* [Work order] Wherever "passive" appears in a line of the records below, count that line, and report only the number.

* [Information]
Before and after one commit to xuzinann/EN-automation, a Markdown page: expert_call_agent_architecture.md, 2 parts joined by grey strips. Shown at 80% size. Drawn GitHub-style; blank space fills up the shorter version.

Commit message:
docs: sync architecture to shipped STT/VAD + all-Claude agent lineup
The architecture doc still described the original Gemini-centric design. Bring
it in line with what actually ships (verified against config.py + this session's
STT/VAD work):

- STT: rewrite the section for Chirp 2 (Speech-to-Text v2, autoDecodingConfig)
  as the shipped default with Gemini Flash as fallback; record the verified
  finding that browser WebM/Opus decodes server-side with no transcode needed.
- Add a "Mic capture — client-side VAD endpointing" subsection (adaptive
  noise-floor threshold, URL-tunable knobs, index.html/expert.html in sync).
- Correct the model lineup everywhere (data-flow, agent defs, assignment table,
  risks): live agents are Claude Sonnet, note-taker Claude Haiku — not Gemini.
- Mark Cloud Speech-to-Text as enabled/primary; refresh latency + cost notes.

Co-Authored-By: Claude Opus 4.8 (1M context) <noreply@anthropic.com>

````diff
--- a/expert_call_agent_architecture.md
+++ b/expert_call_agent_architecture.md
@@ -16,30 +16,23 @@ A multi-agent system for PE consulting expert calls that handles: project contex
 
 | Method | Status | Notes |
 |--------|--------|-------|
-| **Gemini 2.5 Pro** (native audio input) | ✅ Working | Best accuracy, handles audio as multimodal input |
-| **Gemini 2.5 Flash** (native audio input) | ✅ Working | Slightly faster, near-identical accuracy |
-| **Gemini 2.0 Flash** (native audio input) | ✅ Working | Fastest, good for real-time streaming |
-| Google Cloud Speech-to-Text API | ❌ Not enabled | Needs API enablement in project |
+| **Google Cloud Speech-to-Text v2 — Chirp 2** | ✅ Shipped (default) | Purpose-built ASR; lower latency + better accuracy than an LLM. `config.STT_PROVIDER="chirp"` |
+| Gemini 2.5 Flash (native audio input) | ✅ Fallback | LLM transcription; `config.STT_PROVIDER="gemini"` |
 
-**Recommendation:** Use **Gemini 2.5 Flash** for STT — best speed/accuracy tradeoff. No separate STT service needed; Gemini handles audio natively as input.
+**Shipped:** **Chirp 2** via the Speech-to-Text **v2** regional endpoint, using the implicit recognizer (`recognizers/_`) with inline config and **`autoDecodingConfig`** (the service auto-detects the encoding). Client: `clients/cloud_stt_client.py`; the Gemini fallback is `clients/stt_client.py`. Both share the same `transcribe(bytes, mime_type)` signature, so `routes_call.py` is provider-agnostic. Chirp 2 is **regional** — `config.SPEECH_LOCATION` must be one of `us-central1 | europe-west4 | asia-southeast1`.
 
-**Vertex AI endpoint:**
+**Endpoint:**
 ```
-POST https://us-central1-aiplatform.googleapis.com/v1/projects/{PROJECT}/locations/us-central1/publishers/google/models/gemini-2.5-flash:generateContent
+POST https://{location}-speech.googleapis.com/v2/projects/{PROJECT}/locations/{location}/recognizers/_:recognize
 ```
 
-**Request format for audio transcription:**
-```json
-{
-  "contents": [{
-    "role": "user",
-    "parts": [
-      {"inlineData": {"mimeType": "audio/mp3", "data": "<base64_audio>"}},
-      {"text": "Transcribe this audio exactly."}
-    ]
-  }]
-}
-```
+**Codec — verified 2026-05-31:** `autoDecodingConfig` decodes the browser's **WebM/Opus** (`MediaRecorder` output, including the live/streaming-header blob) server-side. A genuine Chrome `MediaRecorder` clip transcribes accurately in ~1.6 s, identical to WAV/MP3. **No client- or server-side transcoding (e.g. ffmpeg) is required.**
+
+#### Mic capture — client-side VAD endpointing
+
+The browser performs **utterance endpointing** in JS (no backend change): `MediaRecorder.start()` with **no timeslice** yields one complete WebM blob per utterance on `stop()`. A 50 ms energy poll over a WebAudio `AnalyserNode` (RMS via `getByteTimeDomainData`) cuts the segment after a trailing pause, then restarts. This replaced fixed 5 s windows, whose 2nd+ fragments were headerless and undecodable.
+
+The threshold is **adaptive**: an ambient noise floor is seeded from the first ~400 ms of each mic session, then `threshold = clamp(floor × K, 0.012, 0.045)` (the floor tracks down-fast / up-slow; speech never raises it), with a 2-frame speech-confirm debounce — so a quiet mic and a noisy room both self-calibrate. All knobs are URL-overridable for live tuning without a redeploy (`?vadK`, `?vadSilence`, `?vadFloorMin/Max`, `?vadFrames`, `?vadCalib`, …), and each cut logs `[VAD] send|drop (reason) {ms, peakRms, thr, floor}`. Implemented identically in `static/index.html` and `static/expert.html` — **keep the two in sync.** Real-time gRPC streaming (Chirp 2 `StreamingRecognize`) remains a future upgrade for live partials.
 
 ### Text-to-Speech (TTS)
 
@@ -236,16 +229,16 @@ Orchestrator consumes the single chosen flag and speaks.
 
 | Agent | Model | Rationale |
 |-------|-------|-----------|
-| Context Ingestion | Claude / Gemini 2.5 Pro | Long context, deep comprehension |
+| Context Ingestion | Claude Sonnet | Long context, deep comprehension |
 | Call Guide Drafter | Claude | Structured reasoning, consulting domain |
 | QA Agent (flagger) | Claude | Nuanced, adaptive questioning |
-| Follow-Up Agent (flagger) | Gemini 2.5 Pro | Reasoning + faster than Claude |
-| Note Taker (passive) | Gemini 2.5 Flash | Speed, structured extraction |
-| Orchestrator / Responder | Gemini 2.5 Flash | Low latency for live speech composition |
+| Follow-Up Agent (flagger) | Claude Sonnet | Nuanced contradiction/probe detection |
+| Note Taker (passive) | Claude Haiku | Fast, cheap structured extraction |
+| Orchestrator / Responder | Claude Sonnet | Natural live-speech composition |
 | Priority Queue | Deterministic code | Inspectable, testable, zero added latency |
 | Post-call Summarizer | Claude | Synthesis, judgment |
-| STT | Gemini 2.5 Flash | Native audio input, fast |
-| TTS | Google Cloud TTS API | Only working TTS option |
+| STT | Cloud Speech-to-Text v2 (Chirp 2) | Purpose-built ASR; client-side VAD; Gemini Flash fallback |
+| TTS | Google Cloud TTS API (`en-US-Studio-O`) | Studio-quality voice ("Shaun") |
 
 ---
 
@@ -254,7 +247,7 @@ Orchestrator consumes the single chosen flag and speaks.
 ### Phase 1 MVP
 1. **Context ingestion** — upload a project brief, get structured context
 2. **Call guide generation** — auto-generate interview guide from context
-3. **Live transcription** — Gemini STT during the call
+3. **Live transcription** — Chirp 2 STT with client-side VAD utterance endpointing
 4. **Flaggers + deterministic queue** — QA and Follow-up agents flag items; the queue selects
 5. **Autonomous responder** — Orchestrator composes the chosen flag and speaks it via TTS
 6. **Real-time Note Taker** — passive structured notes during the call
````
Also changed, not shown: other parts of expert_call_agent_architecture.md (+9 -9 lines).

* [Output for this task] 3